Return, from the data that follows, each line that holds the word "html".

§ Screenshot and code edit data
((

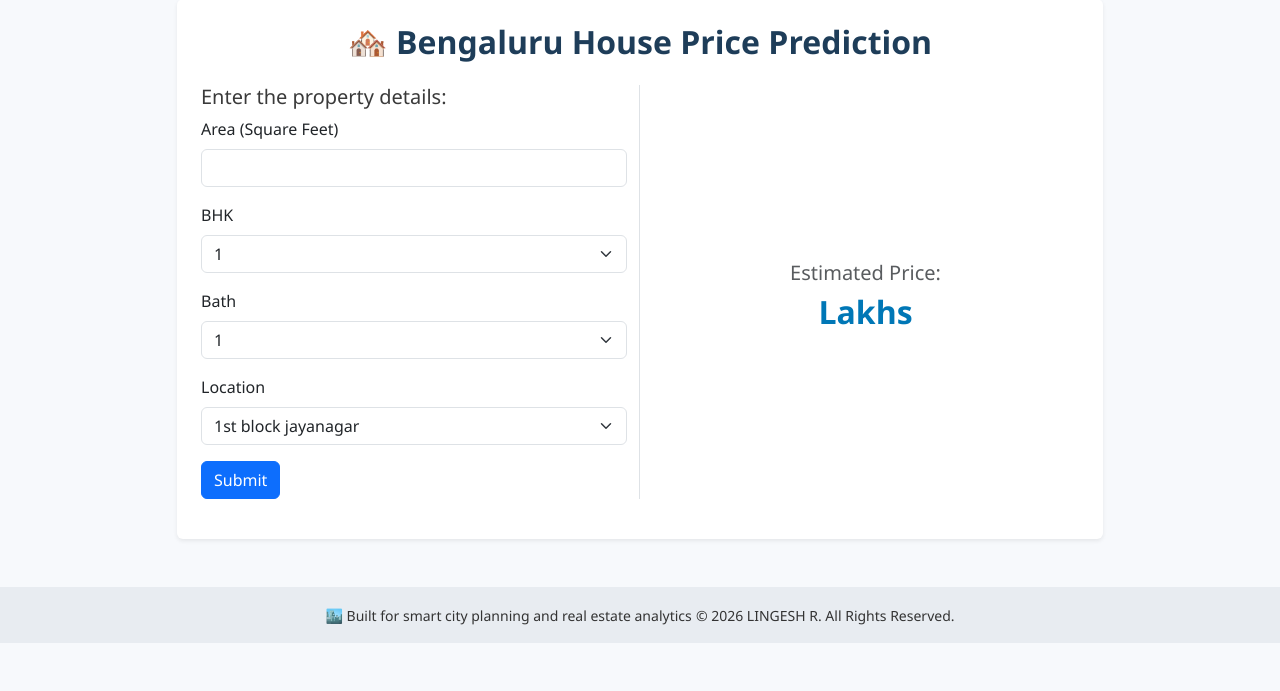
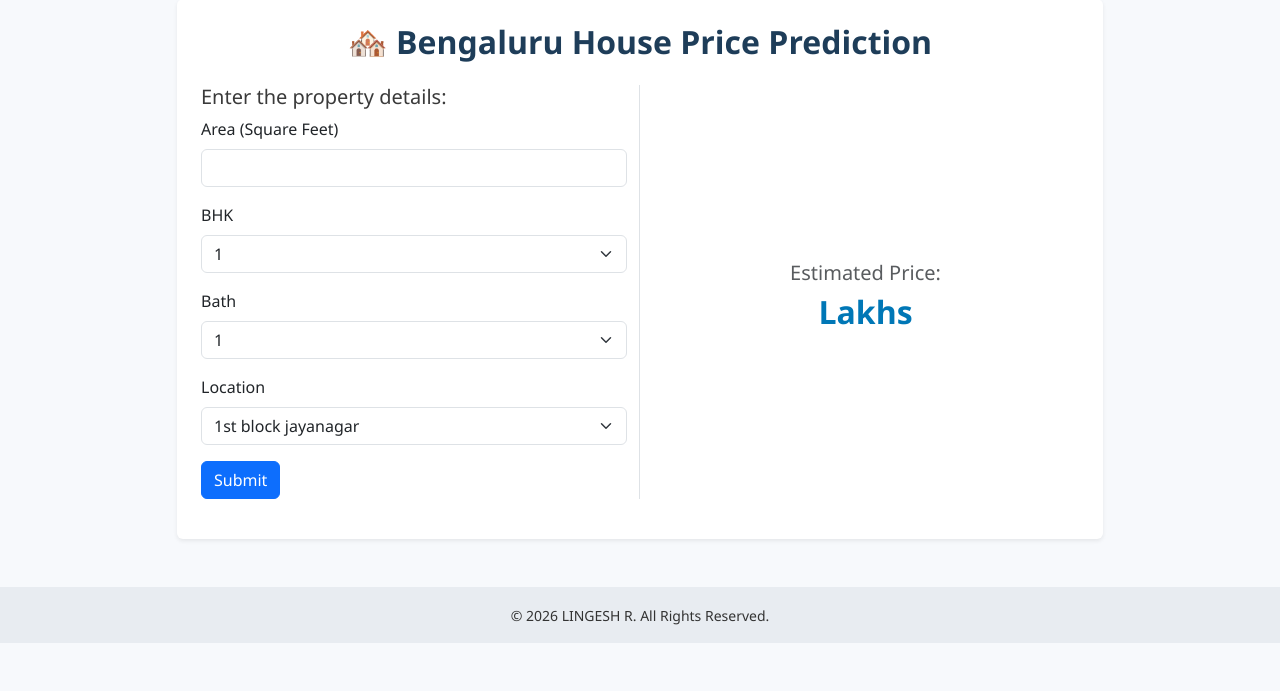
Before and after one commit to Lingesh-7/Real-Estate-Prediction-ML, a Flask app: page / in a window 1280 px wide. Shown: the part 109-800 px from the top of the page. Run offline with Flask 3, Linux system fonts and the light colour scheme; some libraries are stand-ins or nearby versions.

Commit message:
Update base.html

```diff
--- a/templates/base.html
+++ b/templates/base.html
@@ -37,8 +37,6 @@
 
     <!-- Footer -->
     <footer class="text-center py-3 mt-4" style="background-color: #e8ecf1; color: #333;">
-      <small>🏙️ Built for smart city planning and real estate analytics</small>
-
       <small>© 2026 LINGESH R. All Rights Reserved.</small>
     </footer>
 
```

))

§ PROBLEM SOLUTION
Update base.html
--- a/templates/base.html
+++ b/templates/base.html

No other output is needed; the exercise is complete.